Collected data entries:
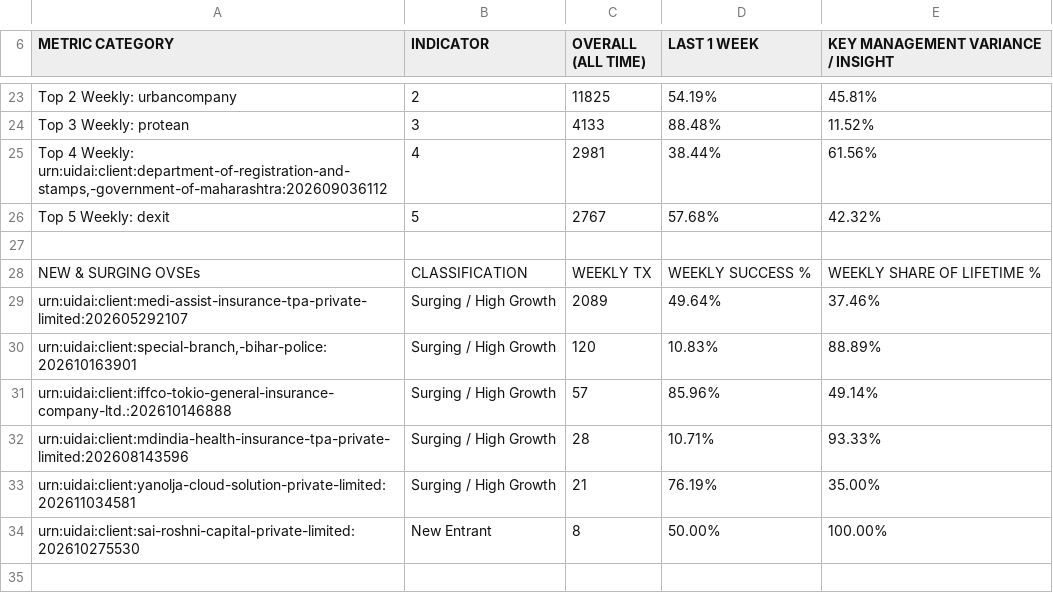
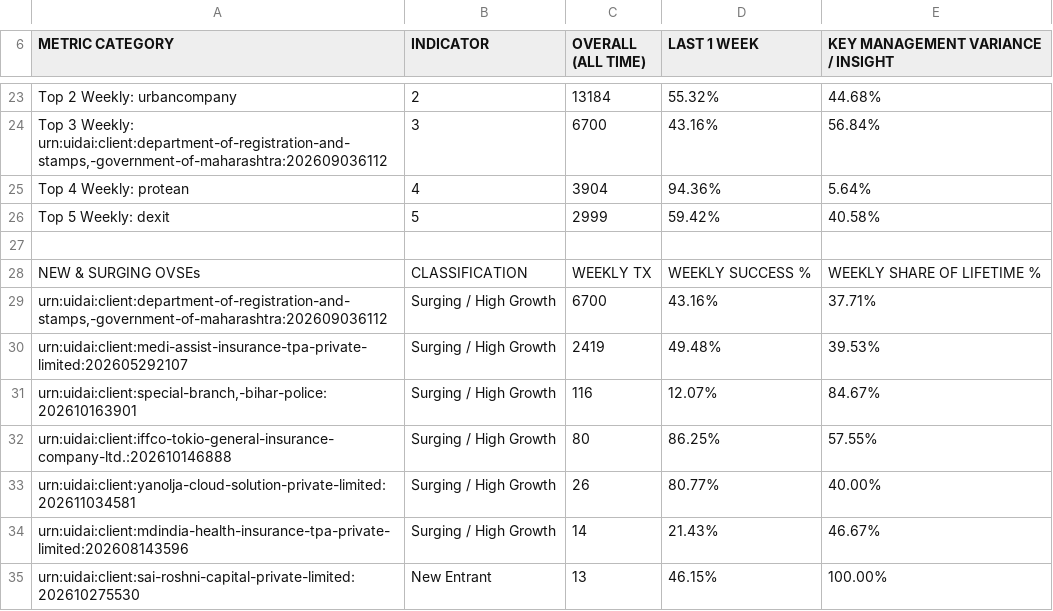
Before and after one commit to abee-narayan/OVSE-Dashboard, a CSV file: OVSE_Executive_Summary_Report.csv, drawn as a sheet; only a part is shown, gaps mark what is left out; removed rows and columns are numbered as before the commit, all else as after; the diff covers the shown part only; the diff names each change by its address in the sheet, - before the commit and + after, or states it on an @@ line.

```diff
--- a/OVSE_Executive_Summary_Report.csv
+++ b/OVSE_Executive_Summary_Report.csv
-C23 (OVERALL (ALL TIME)): 11825
+C23 (OVERALL (ALL TIME)): 13184
-D23 (LAST 1 WEEK): 54.19%
+D23 (LAST 1 WEEK): 55.32%
-E23: 45.81%
+E23: 44.68%
-row 24: Top 3 Weekly: protean | 3 | 4133 | 88.48% | 11.52%
-row 25: Top 4 Weekly: urn:uidai:client:department-of-registration-and-stamps,-government-of-maharashtra:202609036112 | 4 | 2981 | 38.44% | 61.56%
+row 24: Top 3 Weekly: urn:uidai:client:department-of-registration-and-stamps,-government-of-maharashtra:202609036112 | 3 | 6700 | 43.16% | 56.84%
+row 25: Top 4 Weekly: protean | 4 | 3904 | 94.36% | 5.64%
-C26 (OVERALL (ALL TIME)): 2767
+C26 (OVERALL (ALL TIME)): 2999
-D26 (LAST 1 WEEK): 57.68%
+D26 (LAST 1 WEEK): 59.42%
-E26: 42.32%
+E26: 40.58%
+row 29: urn:uidai:client:department-of-registration-and-stamps,-government-of-maharashtra:202609036112 | Surging / High Growth | 6700 | 43.16% | 37.71%
-C30 (OVERALL (ALL TIME)): 2089
+C30 (OVERALL (ALL TIME)): 2419
-D30 (LAST 1 WEEK): 49.64%
+D30 (LAST 1 WEEK): 49.48%
-E30: 37.46%
+E30: 39.53%
-C31 (OVERALL (ALL TIME)): 120
+C31 (OVERALL (ALL TIME)): 116
-D31 (LAST 1 WEEK): 10.83%
+D31 (LAST 1 WEEK): 12.07%
-E31: 88.89%
+E31: 84.67%
-C32 (OVERALL (ALL TIME)): 57
+C32 (OVERALL (ALL TIME)): 80
-D32 (LAST 1 WEEK): 85.96%
+D32 (LAST 1 WEEK): 86.25%
-E32: 49.14%
+E32: 57.55%
-row 32: urn:uidai:client:mdindia-health-insurance-tpa-private-limited:202608143596 | Surging / High Growth | 28 | 10.71% | 93.33%
-C33 (OVERALL (ALL TIME)): 21
+C33 (OVERALL (ALL TIME)): 26
-D33 (LAST 1 WEEK): 76.19%
+D33 (LAST 1 WEEK): 80.77%
-E33: 35.00%
+E33: 40.00%
+row 34: urn:uidai:client:mdindia-health-insurance-tpa-private-limited:202608143596 | Surging / High Growth | 14 | 21.43% | 46.67%
-C35 (OVERALL (ALL TIME)): 8
+C35 (OVERALL (ALL TIME)): 13
-D35 (LAST 1 WEEK): 50.00%
+D35 (LAST 1 WEEK): 46.15%
```
Also changed, not shown: 30 edited cells elsewhere in this file, OVSE_Full_Comparative_Analysis.csv, OVSE_New_and_Surging_Entrants.csv, 7 other files.
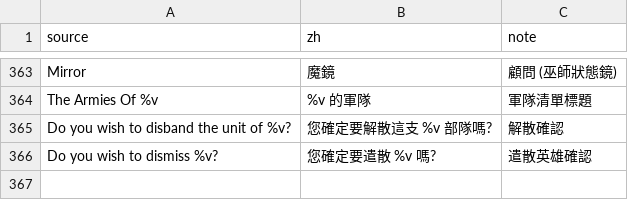
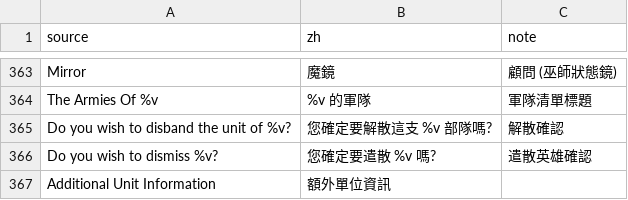
Before and after one commit to wicanr2/master-of-magic-cht, a TSV file: docs/strings/ui.tsv, drawn as a sheet; only a part is shown, gaps mark what is left out.

```diff
--- a/docs/strings/ui.tsv
+++ b/docs/strings/ui.tsv
@@ -366 +366,2 @@ Do you wish to disband the unit of %v?	您確定要解散這支 %v 部隊嗎?
 Do you wish to dismiss %v?	您確定要遣散 %v 嗎?	遣散英雄確認
+Additional Unit Information	額外單位資訊
```
Also changed, not shown: docs/strings/templates.tsv, 4 other files.
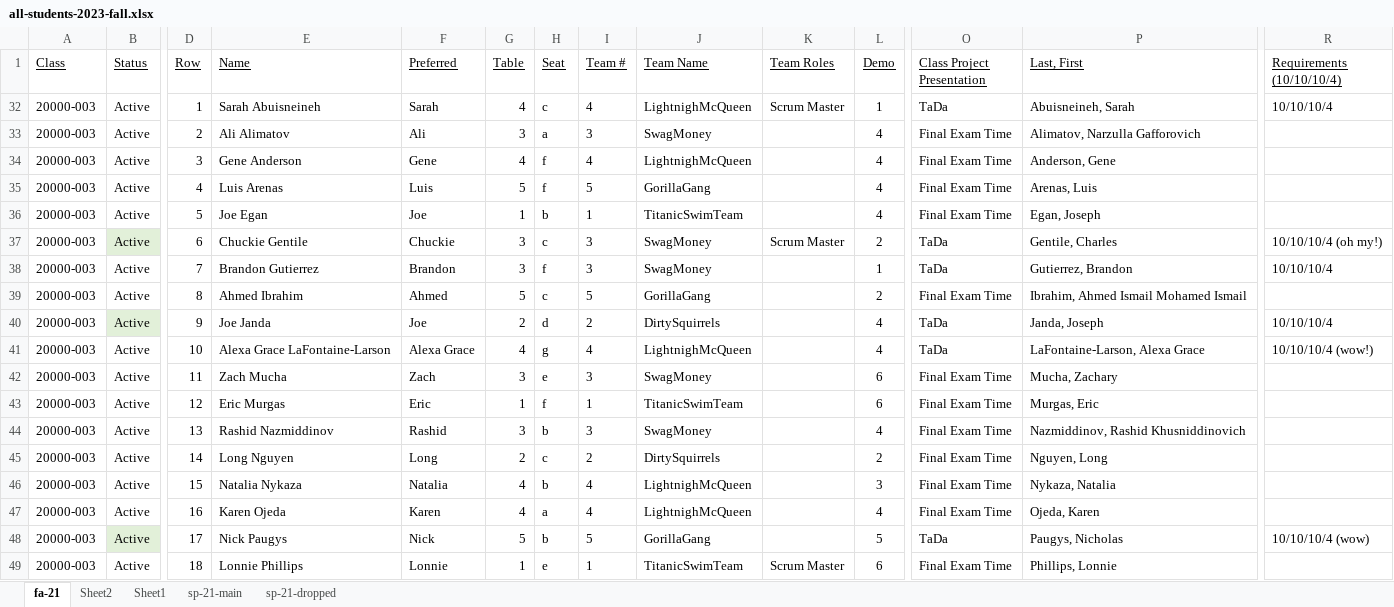
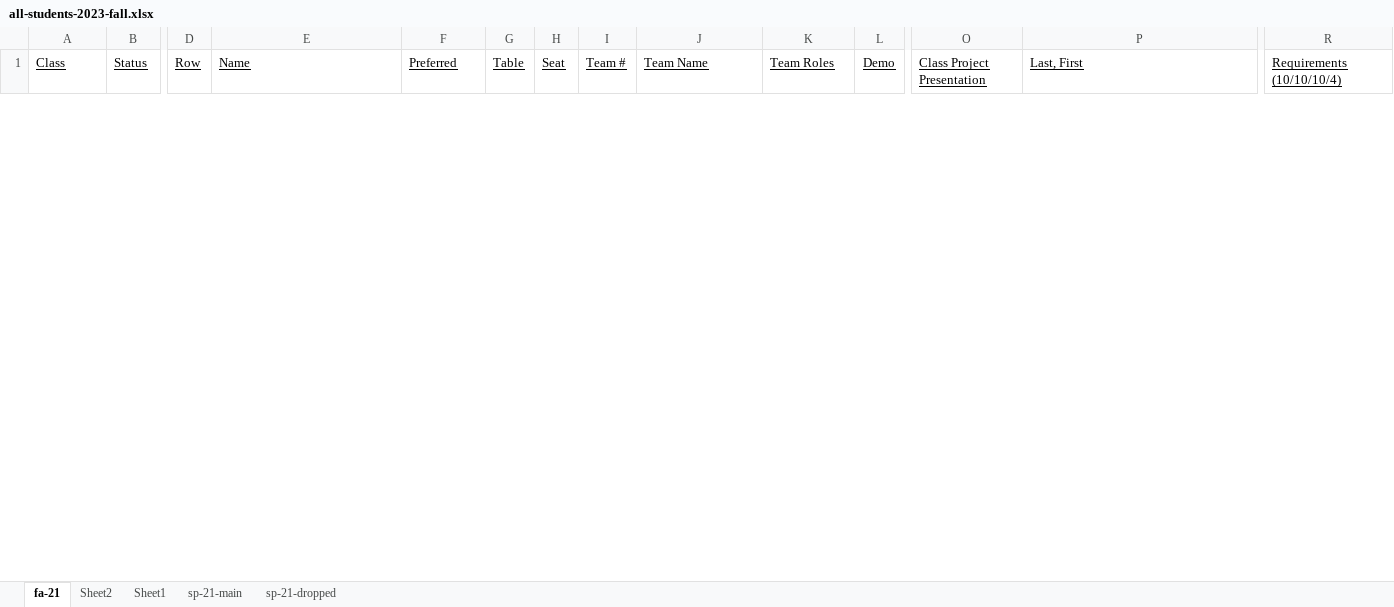
Before and after one commit to EricJPogue/lewis-education-static, an Excel workbook: students/all-students-2023-fall.xlsx, sheet fa-21, drawn as a sheet; only a part is shown, gaps mark what is left out; values as stored, in another font and other column widths than the file's, no borders; removed rows and columns are numbered as before the commit, all else as after; rows hold the shown columns only; the diff covers the shown part only; the diff names each change by its address in the sheet, - before the commit and + after, or states it on an @@ line.

```diff
--- a/students/all-students-2023-fall.xlsx (sheet fa-21)
+++ b/students/all-students-2023-fall.xlsx (sheet fa-21)
@@ row 32 hidden: 20000-003 | Active | 1 | Sarah Abuisneineh | Sarah | 4 | c | 4 | LightnighMcQueen | Scrum Master | 1 | TaDa | Abuisneineh, Sarah | 10/10/10/4 @@
@@ row 33 hidden: 20000-003 | Active | 2 | Ali Alimatov | Ali | 3 | a | 3 | SwagMoney |  | 4 | Final Exam Time | Alimatov, Narzulla Gafforovich @@
@@ row 34 hidden: 20000-003 | Active | 3 | Gene Anderson | Gene | 4 | f | 4 | LightnighMcQueen |  | 4 | Final Exam Time | Anderson, Gene @@
@@ row 35 hidden: 20000-003 | Active | 4 | Luis Arenas | Luis | 5 | f | 5 | GorillaGang |  | 4 | Final Exam Time | Arenas, Luis @@
@@ row 36 hidden: 20000-003 | Active | 5 | Joe Egan | Joe | 1 | b | 1 | TitanicSwimTeam |  | 4 | Final Exam Time | Egan, Joseph @@
@@ row 37 hidden: 20000-003 | Active | 6 | Chuckie Gentile | Chuckie | 3 | c | 3 | SwagMoney | Scrum Master | 2 | TaDa | Gentile, Charles | 10/10/10/4 (oh my!) @@
@@ row 38 hidden: 20000-003 | Active | 7 | Brandon Gutierrez | Brandon | 3 | f | 3 | SwagMoney |  | 1 | TaDa | Gutierrez, Brandon | 10/10/10/4 @@
@@ row 39 hidden: 20000-003 | Active | 8 | Ahmed Ibrahim | Ahmed | 5 | c | 5 | GorillaGang |  | 2 | Final Exam Time | Ibrahim, Ahmed Ismail Mohamed Ismail @@
@@ row 40 hidden: 20000-003 | Active | 9 | Joe Janda | Joe | 2 | d | 2 | DirtySquirrels |  | 4 | TaDa | Janda, Joseph | 10/10/10/4 @@
@@ row 41 hidden: 20000-003 | Active | 10 | Alexa Grace LaFontaine-Larson | Alexa Grace | 4 | g | 4 | LightnighMcQueen |  | 4 | TaDa | LaFontaine-Larson, Alexa Grace | 10/10/10/4 (wow!) @@
@@ row 42 hidden: 20000-003 | Active | 11 | Zach Mucha | Zach | 3 | e | 3 | SwagMoney |  | 6 | Final Exam Time | Mucha, Zachary @@
@@ row 43 hidden: 20000-003 | Active | 12 | Eric Murgas | Eric | 1 | f | 1 | TitanicSwimTeam |  | 6 | Final Exam Time | Murgas, Eric @@
@@ row 44 hidden: 20000-003 | Active | 13 | Rashid Nazmiddinov | Rashid | 3 | b | 3 | SwagMoney |  | 4 | Final Exam Time | Nazmiddinov, Rashid Khusniddinovich @@
@@ row 45 hidden: 20000-003 | Active | 14 | Long Nguyen | Long | 2 | c | 2 | DirtySquirrels |  | 2 | Final Exam Time | Nguyen, Long @@
@@ row 46 hidden: 20000-003 | Active | 15 | Natalia Nykaza | Natalia | 4 | b | 4 | LightnighMcQueen |  | 3 | Final Exam Time | Nykaza, Natalia @@
@@ row 47 hidden: 20000-003 | Active | 16 | Karen Ojeda | Karen | 4 | a | 4 | LightnighMcQueen |  | 4 | Final Exam Time | Ojeda, Karen @@
@@ row 48 hidden: 20000-003 | Active | 17 | Nick Paugys | Nick | 5 | b | 5 | GorillaGang |  | 5 | TaDa | Paugys, Nicholas | 10/10/10/4 (wow) @@
@@ row 49 hidden: 20000-003 | Active | 18 | Lonnie Phillips | Lonnie | 1 | e | 1 | TitanicSwimTeam | Scrum Master | 6 | Final Exam Time | Phillips, Lonnie @@
```
Also changed, not shown: 2 added rows and 31 hidden or unhidden rows elsewhere in this sheet, hidden cells, 2 other files.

• Task statement:
All lines above with the word "strings" need to be reported.

• Exercise result:
Before and after one commit to wicanr2/master-of-magic-cht, a TSV file: docs/strings/ui.tsv, drawn as a sheet; only a part is shown, gaps mark what is left out.
--- a/docs/strings/ui.tsv
+++ b/docs/strings/ui.tsv
Also changed, not shown: docs/strings/templates.tsv, 4 other files.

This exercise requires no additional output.